* Exercise directions:
Only a number is expected: how many lines in these records mention the word "icons"?

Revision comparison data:
□ □ □

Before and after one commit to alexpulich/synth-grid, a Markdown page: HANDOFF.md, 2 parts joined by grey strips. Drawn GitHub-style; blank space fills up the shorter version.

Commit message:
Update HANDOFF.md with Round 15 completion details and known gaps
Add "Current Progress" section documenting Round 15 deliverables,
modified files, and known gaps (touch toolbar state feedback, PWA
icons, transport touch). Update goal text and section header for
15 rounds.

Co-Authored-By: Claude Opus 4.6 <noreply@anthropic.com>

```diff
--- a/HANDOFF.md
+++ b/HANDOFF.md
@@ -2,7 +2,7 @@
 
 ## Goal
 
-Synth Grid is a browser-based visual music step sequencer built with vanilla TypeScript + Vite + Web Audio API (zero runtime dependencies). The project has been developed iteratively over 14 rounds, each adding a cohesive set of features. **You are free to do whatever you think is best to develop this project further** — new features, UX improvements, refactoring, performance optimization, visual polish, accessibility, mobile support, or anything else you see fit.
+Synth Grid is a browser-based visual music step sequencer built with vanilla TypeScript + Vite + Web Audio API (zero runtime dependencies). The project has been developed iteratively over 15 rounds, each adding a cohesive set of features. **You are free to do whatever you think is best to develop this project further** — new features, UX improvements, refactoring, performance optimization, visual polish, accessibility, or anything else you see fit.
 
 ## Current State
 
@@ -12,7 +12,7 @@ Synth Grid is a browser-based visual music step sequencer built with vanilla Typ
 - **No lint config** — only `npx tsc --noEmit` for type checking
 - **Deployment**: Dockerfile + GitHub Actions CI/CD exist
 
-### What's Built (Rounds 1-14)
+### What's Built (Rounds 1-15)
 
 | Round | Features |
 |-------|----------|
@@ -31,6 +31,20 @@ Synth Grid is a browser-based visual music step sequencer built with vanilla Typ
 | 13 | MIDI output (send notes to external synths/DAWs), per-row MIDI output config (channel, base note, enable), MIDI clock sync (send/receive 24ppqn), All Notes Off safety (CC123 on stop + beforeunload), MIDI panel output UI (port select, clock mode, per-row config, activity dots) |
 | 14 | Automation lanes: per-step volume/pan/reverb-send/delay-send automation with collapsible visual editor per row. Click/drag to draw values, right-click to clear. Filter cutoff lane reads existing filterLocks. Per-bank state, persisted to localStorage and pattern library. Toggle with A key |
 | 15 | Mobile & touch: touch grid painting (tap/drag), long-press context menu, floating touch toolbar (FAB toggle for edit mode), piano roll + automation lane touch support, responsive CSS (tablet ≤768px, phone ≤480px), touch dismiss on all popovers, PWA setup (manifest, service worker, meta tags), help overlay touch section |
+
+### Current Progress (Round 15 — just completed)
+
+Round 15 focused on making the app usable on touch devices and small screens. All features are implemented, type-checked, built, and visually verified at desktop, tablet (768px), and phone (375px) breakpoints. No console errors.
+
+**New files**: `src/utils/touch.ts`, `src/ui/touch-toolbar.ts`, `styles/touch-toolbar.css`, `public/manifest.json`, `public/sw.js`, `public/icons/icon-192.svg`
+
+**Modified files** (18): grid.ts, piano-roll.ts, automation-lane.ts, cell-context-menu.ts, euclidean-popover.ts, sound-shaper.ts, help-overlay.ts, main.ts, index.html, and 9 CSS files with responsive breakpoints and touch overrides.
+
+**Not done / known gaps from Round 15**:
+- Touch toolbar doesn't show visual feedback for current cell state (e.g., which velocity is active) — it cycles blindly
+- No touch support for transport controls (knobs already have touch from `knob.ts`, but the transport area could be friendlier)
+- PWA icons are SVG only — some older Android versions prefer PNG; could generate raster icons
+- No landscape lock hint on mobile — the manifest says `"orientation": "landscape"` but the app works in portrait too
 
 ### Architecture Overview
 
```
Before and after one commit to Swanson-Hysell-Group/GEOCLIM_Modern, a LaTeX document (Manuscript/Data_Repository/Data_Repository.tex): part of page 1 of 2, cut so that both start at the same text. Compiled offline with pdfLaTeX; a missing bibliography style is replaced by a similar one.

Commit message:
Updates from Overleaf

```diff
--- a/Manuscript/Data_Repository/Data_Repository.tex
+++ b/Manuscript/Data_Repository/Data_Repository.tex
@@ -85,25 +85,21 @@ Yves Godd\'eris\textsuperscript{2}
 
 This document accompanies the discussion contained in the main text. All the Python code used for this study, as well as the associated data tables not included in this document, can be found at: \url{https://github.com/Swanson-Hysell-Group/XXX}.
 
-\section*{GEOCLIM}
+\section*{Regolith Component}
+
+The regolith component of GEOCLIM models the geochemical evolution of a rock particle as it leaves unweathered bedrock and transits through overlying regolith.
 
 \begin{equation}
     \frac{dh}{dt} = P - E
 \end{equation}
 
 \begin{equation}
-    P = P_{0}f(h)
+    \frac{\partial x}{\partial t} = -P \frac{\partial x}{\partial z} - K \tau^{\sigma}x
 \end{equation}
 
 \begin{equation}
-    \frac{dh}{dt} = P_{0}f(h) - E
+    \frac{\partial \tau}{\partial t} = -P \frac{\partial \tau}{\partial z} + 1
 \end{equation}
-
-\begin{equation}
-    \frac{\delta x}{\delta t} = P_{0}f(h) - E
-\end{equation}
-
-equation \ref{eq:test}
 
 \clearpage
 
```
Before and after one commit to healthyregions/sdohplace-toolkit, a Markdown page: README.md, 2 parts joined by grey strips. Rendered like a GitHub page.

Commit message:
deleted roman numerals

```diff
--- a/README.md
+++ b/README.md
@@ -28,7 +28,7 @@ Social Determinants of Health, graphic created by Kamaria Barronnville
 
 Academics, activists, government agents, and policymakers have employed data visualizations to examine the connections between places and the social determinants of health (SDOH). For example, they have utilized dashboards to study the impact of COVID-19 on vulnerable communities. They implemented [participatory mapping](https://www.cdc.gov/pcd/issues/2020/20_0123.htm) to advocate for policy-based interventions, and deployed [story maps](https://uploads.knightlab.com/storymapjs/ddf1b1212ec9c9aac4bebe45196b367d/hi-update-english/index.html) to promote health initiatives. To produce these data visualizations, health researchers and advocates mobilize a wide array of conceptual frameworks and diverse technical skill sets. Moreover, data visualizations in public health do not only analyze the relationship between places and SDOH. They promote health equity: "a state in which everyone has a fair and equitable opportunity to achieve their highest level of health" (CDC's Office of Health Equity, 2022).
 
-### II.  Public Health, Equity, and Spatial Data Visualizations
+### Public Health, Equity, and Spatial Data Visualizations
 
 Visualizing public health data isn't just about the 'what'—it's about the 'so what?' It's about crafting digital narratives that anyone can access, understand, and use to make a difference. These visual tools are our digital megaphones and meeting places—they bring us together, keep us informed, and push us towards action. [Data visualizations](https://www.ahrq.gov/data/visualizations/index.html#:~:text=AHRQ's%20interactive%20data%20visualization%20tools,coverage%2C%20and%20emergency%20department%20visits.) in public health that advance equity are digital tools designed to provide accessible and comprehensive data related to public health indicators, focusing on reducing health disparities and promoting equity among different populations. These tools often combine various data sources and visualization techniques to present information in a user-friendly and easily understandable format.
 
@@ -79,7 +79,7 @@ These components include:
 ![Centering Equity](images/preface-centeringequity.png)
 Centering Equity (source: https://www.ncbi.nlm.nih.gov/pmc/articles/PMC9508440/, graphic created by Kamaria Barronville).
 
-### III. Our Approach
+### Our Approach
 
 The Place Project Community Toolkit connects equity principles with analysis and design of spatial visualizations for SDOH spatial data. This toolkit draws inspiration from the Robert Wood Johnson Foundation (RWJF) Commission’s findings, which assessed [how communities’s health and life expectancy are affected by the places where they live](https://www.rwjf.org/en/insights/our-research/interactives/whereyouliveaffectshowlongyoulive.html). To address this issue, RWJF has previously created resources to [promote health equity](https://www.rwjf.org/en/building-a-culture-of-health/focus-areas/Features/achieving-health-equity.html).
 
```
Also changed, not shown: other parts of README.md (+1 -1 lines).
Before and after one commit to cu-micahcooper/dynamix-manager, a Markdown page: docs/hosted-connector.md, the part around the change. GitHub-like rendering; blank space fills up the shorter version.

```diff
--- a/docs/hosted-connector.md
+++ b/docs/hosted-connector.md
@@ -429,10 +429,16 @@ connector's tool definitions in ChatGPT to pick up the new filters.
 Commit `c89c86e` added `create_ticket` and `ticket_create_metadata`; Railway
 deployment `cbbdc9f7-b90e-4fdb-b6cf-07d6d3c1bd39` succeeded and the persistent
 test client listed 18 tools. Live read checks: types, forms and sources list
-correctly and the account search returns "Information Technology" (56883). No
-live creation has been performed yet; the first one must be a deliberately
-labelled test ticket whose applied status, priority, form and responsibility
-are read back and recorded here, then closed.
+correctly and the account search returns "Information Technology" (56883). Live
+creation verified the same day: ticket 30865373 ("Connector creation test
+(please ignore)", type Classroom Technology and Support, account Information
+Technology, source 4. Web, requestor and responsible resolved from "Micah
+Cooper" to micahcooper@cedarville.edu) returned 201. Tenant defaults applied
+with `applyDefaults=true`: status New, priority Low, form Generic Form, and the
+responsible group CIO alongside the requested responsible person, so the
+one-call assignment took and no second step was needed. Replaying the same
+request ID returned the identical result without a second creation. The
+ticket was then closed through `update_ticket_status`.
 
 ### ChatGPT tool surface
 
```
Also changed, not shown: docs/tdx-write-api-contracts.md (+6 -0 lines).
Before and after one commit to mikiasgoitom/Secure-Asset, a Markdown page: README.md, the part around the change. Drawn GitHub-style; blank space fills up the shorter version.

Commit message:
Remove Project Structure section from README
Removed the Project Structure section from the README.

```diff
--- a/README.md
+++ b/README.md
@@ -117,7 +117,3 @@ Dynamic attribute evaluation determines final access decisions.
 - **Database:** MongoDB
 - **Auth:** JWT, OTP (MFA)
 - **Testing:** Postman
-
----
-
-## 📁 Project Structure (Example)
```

□ □ □

* Solution to this task:
3